An advanced persistent threat (APT) group named Flea has been carrying out attacks against foreign affairs ministries in North and South America using a new backdoor called Graphican, according to a report by the Symantec Threat Hunter Team.
The campaign ran from late 2022 into early 2023. It also targeted a government finance department in a country in the Americas and a corporation that sells products in Central and South America. There was also one victim based in a European country, according to the report.
Flea, also known as APT15 and Nickel, is widely believed to be a China-sponsored APT group and has a track record of homing in on government targets, diplomatic missions, and embassies, likely for intelligence-gathering purposes, Symantec said.
Graphican evolved from the Flea backdoor Ketrican, which was based on a previous malware — BS2005. The similarities in functionality between Graphican and Ketrican indicate that the group is not very concerned about having activity attributed to it, Symantec said.
“Graphican has the same basic functionality as Ketrican, with the difference between them being Graphican’s use of the Microsoft Graph API and OneDrive to obtain its command-and-control (CC) infrastructure,” Symantec said in the report.
The samples of Graphican analysed by Symantec revealed that the backdoor did not have a hard-coded command and control server, rather they connected to OneDrive via the Microsoft Graph API to get the encrypted CC server address from a child folder inside the Person folder. The backdoor then decoded the folder name and used it as a CC server for the malware.
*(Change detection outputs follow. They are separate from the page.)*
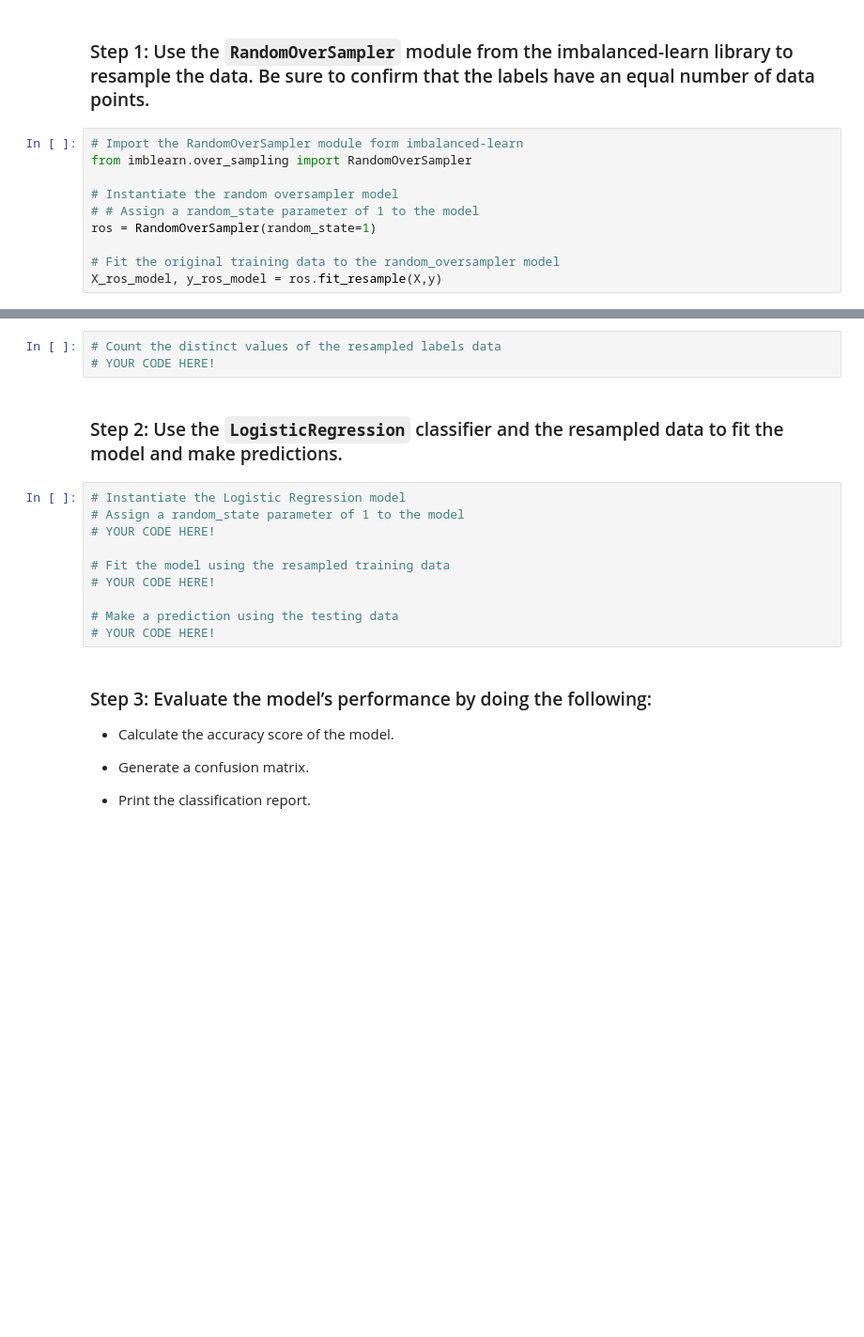
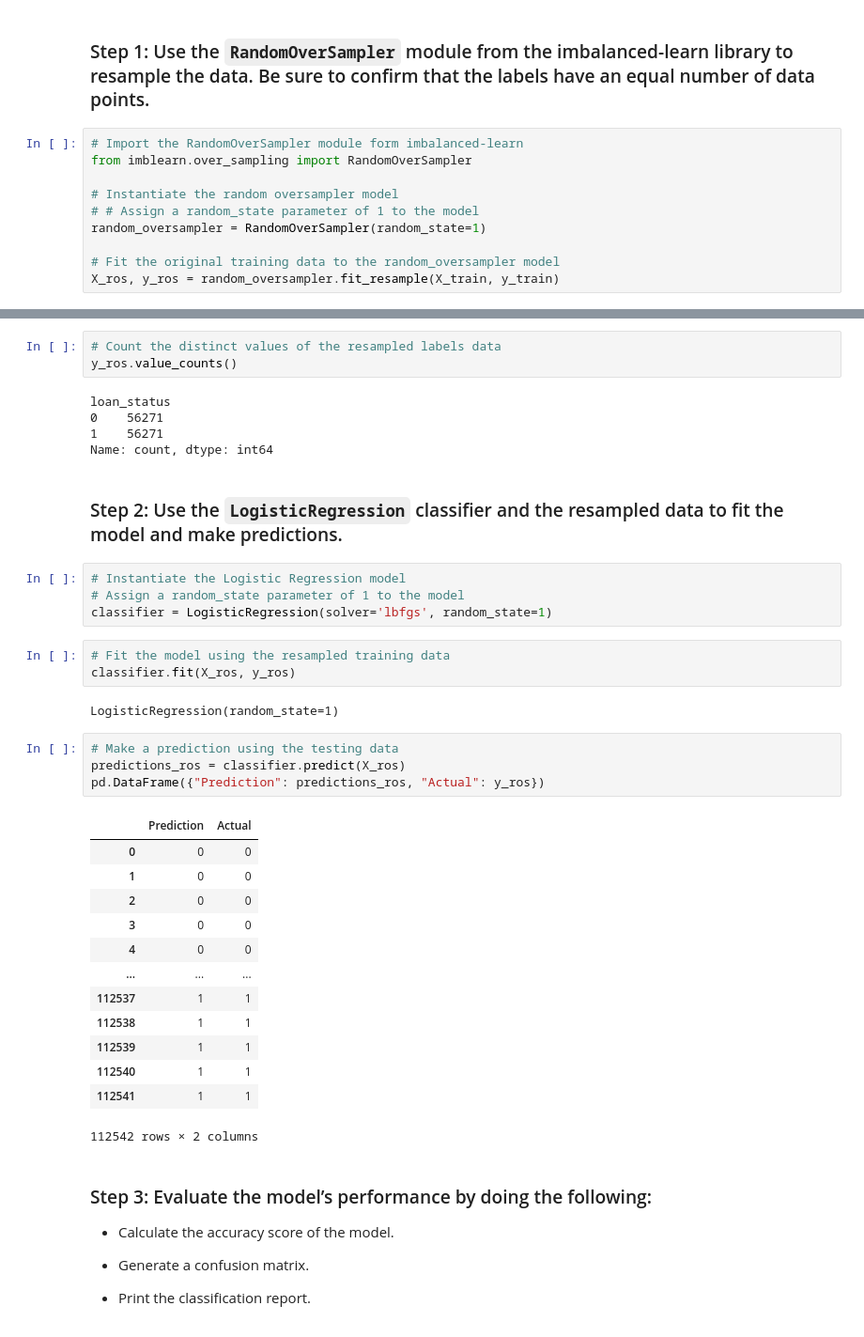
Before and after one commit to elisesirivisal/credit-risk-classification, a Jupyter notebook: Credit_Risk/credit_risk_classification.ipynb, the cells around one changed output, grey strips where cells are left out. Shown: that part at 94% size. Drawn from its saved outputs; the diff is of its cells as text; blank space fills up the shorter version.

```diff
--- a/Credit_Risk/credit_risk_classification.ipynb
+++ b/Credit_Risk/credit_risk_classification.ipynb
@@ -170,7 +170,7 @@ from imblearn.over_sampling import RandomOverSampler
 
 # Instantiate the random oversampler model
 # # Assign a random_state parameter of 1 to the model
-ros = RandomOverSampler(random_state=1)
+random_oversampler = RandomOverSampler(random_state=1)
 
 # Fit the original training data to the random_oversampler model
-X_ros_model, y_ros_model = ros.fit_resample(X,y)
+X_ros, y_ros = random_oversampler.fit_resample(X_train, y_train)
@@ -179,18 +177,40 @@ ImportError: cannot import name '_check_X' from 'imblearn.utils._validation' (c:
 # %%
 # Count the distinct values of the resampled labels data
-# YOUR CODE HERE!
+y_ros.value_counts()
+# %% [output]
+loan_status
+0    56271
+1    56271
+Name: count, dtype: int64
 # %% [markdown]
 ### Step 2: Use the `LogisticRegression` classifier and the resampled data to fit the model and make predictions.
 # %%
 # Instantiate the Logistic Regression model
 # Assign a random_state parameter of 1 to the model
-# YOUR CODE HERE!
-
-# Fit the model using the resampled training data
-# YOUR CODE HERE!
-
-# Make a prediction using the testing data
-# YOUR CODE HERE!
+classifier = LogisticRegression(solver='lbfgs', random_state=1)
+# %%
+# Fit the model using the resampled training data
+classifier.fit(X_ros, y_ros)
+# %% [output]
+LogisticRegression(random_state=1)
+# %%
+# Make a prediction using the testing data
+predictions_ros = classifier.predict(X_ros)
+pd.DataFrame({"Prediction": predictions_ros, "Actual": y_ros})
+# %% [output]
+|  | Prediction | Actual |
+| 0 | 0 | 0 |
+| 1 | 0 | 0 |
+| 2 | 0 | 0 |
+| 3 | 0 | 0 |
+| 4 | 0 | 0 |
+| ... | ... | ... |
+| 112537 | 1 | 1 |
+| 112538 | 1 | 1 |
+| 112539 | 1 | 1 |
+| 112540 | 1 | 1 |
+| 112541 | 1 | 1 |
+112542 rows × 2 columns
 # %% [markdown]
 ### Step 3: Evaluate the model’s performance by doing the following:
 
```
Also changed, not shown: parts of 7 cells of this notebook, 1 other file.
“All instances of this variant used the same parameters to authenticate to the Microsoft Graph API,” Symantec said, adding that they assume they all have the same CC, which can be dynamically changed by the threat actors.
Technique previously used by Russian APT
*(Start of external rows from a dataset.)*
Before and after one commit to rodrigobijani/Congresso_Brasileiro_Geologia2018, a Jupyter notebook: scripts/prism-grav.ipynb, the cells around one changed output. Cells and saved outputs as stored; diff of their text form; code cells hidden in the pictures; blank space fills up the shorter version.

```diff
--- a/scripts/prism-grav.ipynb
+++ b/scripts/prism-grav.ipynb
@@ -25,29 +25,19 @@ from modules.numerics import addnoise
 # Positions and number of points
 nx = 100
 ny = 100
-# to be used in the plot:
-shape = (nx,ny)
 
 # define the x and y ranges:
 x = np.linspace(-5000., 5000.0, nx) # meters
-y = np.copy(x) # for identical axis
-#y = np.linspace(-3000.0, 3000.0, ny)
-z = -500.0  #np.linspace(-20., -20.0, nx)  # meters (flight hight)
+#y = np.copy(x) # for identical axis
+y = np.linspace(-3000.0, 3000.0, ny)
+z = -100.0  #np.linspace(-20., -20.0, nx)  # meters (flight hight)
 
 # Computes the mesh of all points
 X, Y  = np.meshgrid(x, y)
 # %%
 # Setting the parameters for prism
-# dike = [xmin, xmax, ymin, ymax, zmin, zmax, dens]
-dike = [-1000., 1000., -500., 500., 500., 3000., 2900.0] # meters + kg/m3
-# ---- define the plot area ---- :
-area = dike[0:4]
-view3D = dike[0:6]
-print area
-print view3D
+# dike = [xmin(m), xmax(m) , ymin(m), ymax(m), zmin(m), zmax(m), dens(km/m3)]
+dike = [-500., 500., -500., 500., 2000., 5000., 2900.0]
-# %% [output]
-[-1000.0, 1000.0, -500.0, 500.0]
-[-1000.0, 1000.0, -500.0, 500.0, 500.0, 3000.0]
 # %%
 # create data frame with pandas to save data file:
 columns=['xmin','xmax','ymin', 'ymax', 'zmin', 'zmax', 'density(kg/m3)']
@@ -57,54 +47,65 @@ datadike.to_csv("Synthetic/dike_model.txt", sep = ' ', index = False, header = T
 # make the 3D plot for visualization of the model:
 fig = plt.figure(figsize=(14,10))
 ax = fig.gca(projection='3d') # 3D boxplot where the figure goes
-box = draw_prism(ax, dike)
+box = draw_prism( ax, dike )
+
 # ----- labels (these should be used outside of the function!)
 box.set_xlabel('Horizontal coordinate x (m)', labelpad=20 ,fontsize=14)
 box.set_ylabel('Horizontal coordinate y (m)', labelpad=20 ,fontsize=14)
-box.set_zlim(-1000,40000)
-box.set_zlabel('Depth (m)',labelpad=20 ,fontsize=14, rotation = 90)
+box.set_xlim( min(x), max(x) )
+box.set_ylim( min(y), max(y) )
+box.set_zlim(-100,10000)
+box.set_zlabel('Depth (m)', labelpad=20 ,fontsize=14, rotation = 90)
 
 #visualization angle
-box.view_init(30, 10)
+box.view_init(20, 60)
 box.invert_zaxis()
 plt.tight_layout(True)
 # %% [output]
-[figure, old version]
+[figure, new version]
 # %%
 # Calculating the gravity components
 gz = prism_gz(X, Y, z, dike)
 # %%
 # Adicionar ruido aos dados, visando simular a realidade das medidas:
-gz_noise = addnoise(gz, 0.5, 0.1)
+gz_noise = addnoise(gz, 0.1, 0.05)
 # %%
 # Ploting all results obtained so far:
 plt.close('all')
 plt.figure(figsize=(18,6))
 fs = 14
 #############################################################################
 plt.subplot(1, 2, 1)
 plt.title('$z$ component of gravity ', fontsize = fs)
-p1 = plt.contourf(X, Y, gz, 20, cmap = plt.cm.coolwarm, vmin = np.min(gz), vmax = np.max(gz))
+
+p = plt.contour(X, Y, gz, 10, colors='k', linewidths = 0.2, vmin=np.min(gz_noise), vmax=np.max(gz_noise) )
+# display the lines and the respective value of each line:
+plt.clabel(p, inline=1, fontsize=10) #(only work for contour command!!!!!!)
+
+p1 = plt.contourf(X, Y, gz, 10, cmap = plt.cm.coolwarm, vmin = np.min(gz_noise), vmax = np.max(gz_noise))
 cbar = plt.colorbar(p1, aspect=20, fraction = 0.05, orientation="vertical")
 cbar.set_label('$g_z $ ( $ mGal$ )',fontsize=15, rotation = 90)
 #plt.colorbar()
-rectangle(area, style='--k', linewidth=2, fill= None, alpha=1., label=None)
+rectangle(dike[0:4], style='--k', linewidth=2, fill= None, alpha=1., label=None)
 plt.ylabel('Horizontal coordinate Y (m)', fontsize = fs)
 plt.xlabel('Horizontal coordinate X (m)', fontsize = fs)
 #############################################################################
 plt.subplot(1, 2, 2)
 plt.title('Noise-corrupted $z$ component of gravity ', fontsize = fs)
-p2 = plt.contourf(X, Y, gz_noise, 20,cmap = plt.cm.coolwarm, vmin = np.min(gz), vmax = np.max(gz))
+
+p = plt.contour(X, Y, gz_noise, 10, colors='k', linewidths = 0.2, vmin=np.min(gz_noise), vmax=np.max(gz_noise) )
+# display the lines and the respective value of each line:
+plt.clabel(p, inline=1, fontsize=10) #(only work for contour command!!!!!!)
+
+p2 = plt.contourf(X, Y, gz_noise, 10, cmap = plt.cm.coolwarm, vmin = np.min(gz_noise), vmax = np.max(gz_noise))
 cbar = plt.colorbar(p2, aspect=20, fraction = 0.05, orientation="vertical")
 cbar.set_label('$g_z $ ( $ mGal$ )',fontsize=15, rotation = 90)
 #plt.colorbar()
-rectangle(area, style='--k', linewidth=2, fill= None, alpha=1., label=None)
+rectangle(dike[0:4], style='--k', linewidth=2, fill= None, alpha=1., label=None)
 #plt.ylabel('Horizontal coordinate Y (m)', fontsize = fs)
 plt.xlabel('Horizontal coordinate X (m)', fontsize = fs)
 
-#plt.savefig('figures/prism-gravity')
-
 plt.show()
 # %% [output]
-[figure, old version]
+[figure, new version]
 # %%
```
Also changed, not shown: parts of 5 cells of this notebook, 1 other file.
Graphican can create an interactive command line that can be controlled from the server, download files to the host, and set up covert processes to harvest data of interest. This technique was used earlier by the Russian state-sponsored APT group Swallowtail in a campaign in 2022 to deliver the Graphite malware.
“Once a technique is used by one threat actor, we often see other groups follow suit, so it will be interesting to see if this technique is something we see being adopted more widely by other APT groups and cybercriminals,” Symantec said in its report.
Flea has been in operation since at least 2004. Initially, it used email as the initial infection vector, but there have also been reports of it exploiting public-facing applications, as well as using VPNs, to gain initial access to victim networks.
“The goal of the group does seem to be to gain persistent access to the networks of victims of interest for the purposes of intelligence gathering,” Symantec said.
In January, Flea compromised the networks of four Iranian government organisations, including Iran’s Ministry of Foreign Affairs, using a new version of the Turian malware. In 2012, Flea targeted the Syrian Ministry of Foreign Affairs, and the US Department of State in 2013.
In December 2021, Microsoft seized 42 domains in the US used by the group for its attacks targeting 29 countries.
“The use of a new backdoor by Flea shows that this group, despite its long years of operation, continues to actively develop new tools,” Symantec said in its report.